By Bob Hobbs, APRN, MBA
With Healthcare reform focusing on more preventative services we wanted to discuss a diagnostics/screening test that has been around for years. The stress test was developed in 1928 and has been used since 1929 to help diagnose and screen patients with various heart related problems. It has evolved into a cardiac investigative test. Technological improvements over the years have led to the decrease in costs of performing this test which makes it available to more facilities. Patients are being screened now at the primary care level. In this article we will discuss the basics of a cardiopulmonary exercise stress test (CPET), discuss how the results of the test are used, and which patients should be asking their provider more about this test.
What is the CPET Stress Test?
While there are several types of stress tests that are performed such as a Dobutamine or Adenosine Stress Test (chemical stress test for those patients unable to exercise), stress echocardiogram, and nuclear stress test, we will focus on the treadmill or bicycle exercise stress test.
This test measures your cardiovascular, pulmonary and metabolic systems simultaneously. The test will start with a breathing study to determine your resting lung function, followed by a resting EKG to determine a baseline reading of your heart rhythm. As the name suggests there is exercise involved with this test, you will start walking on a treadmill or ride a stationary bike with a gradual increase in resistance until you reach your target heart rate (based on age and gender) or until you feel it is necessary to stop. Most patients will reach their target heart rate in about 7-10 minutes. During the test your blood pressure, oxygen level, breathing rate, heart rate, and EKG will be monitored.
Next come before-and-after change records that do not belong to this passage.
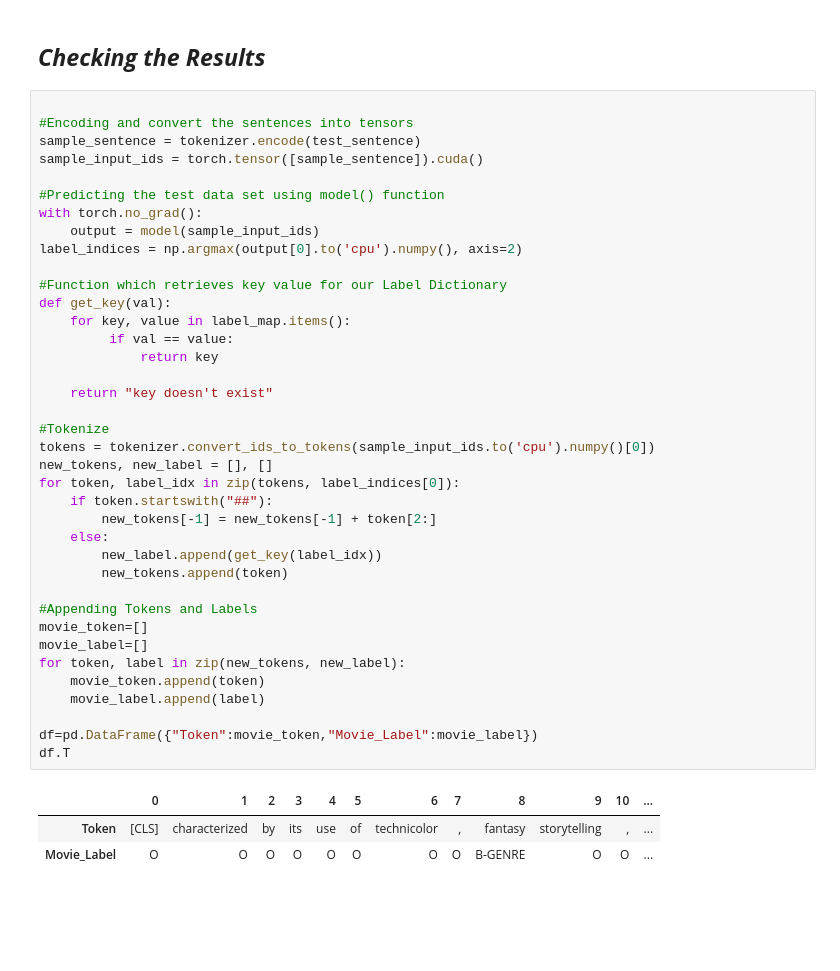
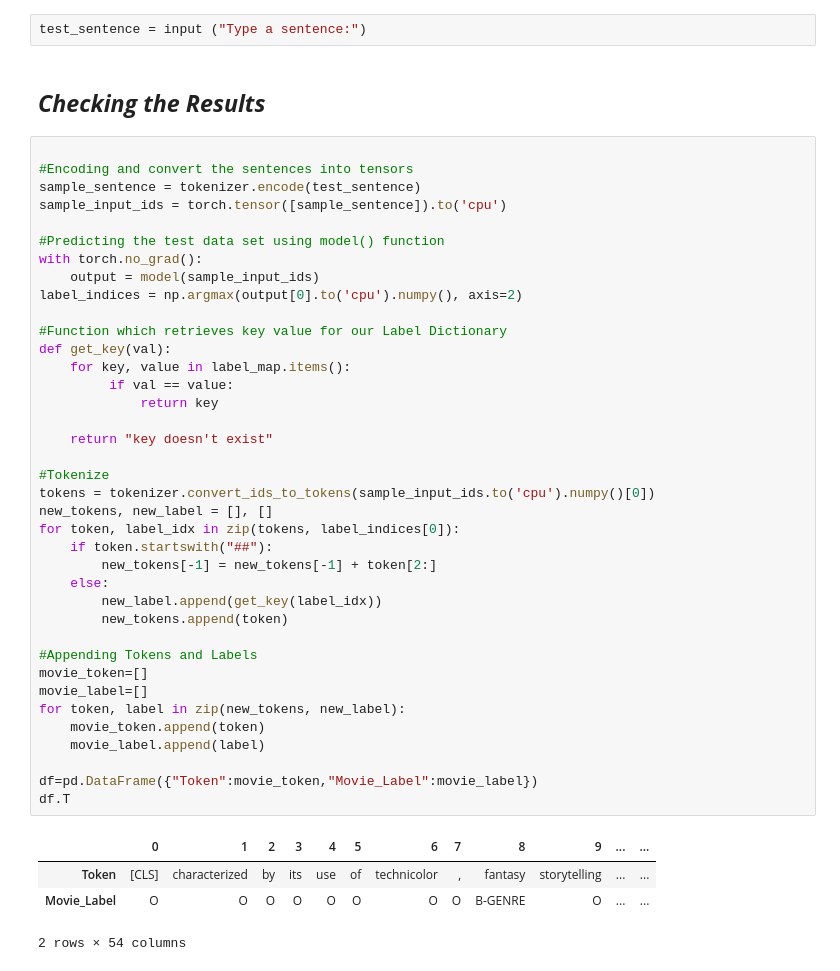
Before and after one commit to QuincyMillerDev/TransformersFinalProject, a Jupyter notebook: BertNER.ipynb, the cells around one changed output. Cells and saved outputs as stored; diff of their text form; blank space fills up the shorter version.

```diff
--- a/BertNER.ipynb
+++ b/BertNER.ipynb
@@ -705,10 +679,12 @@ Enter number :Characterized by its use of Technicolor, fantasy storytelling, mus
+# %%
+test_sentence = input ("Type a sentence:")
 # %% [markdown]
 ## ***Checking the Results***
 # %%
 
 #Encoding and convert the sentences into tensors
 sample_sentence = tokenizer.encode(test_sentence)
-sample_input_ids = torch.tensor([sample_sentence]).cuda()
+sample_input_ids = torch.tensor([sample_sentence]).to('cpu')
 
 #Predicting the test data set using model() function
 with torch.no_grad():
@@ -716,33 +692,34 @@ with torch.no_grad():
 label_indices = np.argmax(output[0].to('cpu').numpy(), axis=2)
 
 #Function which retrieves key value for our Label Dictionary
 def get_key(val):
     for key, value in label_map.items():
          if val == value:
              return key
 
     return "key doesn't exist"
 
 #Tokenize
 tokens = tokenizer.convert_ids_to_tokens(sample_input_ids.to('cpu').numpy()[0])
 new_tokens, new_label = [], []
 for token, label_idx in zip(tokens, label_indices[0]):
     if token.startswith("##"):
         new_tokens[-1] = new_tokens[-1] + token[2:]
     else:
         new_label.append(get_key(label_idx))
         new_tokens.append(token)
 
 #Appending Tokens and Labels
 movie_token=[]
 movie_label=[]
 for token, label in zip(new_tokens, new_label):
     movie_token.append(token)
     movie_label.append(label)
 
 df=pd.DataFrame({"Token":movie_token,"Movie_Label":movie_label})
 df.T
 # %% [output]
-|  | 0 | 1 | 2 | 3 | 4 | 5 | 6 | 7 | 8 | 9 | 10 | ... |
-| Token | [CLS] | characterized | by | its | use | of | technicolor | , | fantasy | storytelling | , | ... |
-| Movie_Label | O | O | O | O | O | O | O | O | B-GENRE | O | O | ... |
+|  | 0 | 1 | 2 | 3 | 4 | 5 | 6 | 7 | 8 | 9 | ... | ... |
+| Token | [CLS] | characterized | by | its | use | of | technicolor | , | fantasy | storytelling | ... | ... |
+| Movie_Label | O | O | O | O | O | O | O | O | B-GENRE | O | ... | ... |
+2 rows × 54 columns
```
Also changed, not shown: parts of 11 cells of this notebook.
Once the exercise portion of the test is complete, a breathing test and resting EKG will be performed again.
How are the results used from the stress test?
Your health care provider uses the results of the CPET stress test in several ways:
- As a preventative screening tool to establish a baseline of your cardiac condition, help develop a safe exercise program, and to determine the likelihood of heart disease or further testing.
- As a diagnostic tool to determine abnormal heart rhythms during exercise, to determine if there is adequate blood flow to your hear during increased levels of activities, to evaluate effectiveness of heart medications, and to assess benefits of procedures performed on the heart. In addition, it helps determine if the patient has any abnormal pulmonary function and can help determine if the patient has asthma or related pulmonary diseases.
The CPET can help your provider determine whether your symptoms are due to a medical problem (such as heart or lung disease) or due to poor fitness. This test helps to determine the proper course of treatment, whether it be prescription of medication, referral to cardiac or pulmonary specialists, exercise prescription or monitoring changes of your condition.
Who is a candidate for the stress test?
Typically, patients who has a history of any of the following:
- A family history of heart disease
- Shortness of breath
- Sleep Apnea
- Chest pain
- Congestive Heart Failure
- Starting an exercise program
While some of these health issues are very apparent, such as chest pain, for the patient to seek immediate assistance with follow up testing, screening patients who have been sedentary and are starting an exercise program, particularly middle aged men, can help prevent that “heart attack waiting to happen.” If you have current health issues such as diabetes, hypothyroidism, sleep apnea, obesity, fatigue, or shortness of breath then speak with your primary care provider about having a screening test performed. In addition, if you are starting an exercise program or have had a family history of heart disease you may want to speak with your primary care provider about scheduling a cardiopulmonary exercise stress test. As Benjamin Franklin said, “an ounce of prevention is worth a pound of cure.”
Where can I have it performed?
Several outpatient centers, cardiologists’ offices, and some primary care offices can perform this test. This test does require a health care providers order and requires supervision by the provider. Since this is a preventive screening test it is covered by health insurance.
Image from: www.junipermed.com
Bob Hobbs, APRN is a nurse practitioner for Louisville Lifestyle Medicine, a primary care office in northeastern Louisville. Bob has over 15 years experience helping patients with their health and fitness needs. Bob is an avid triathlete and has completed over 50 triathlons, including three Ironman triathlons. You can reach Bob by email at firstname.lastname@example.org and get further information at www.louisvillelifestylemedicine.com.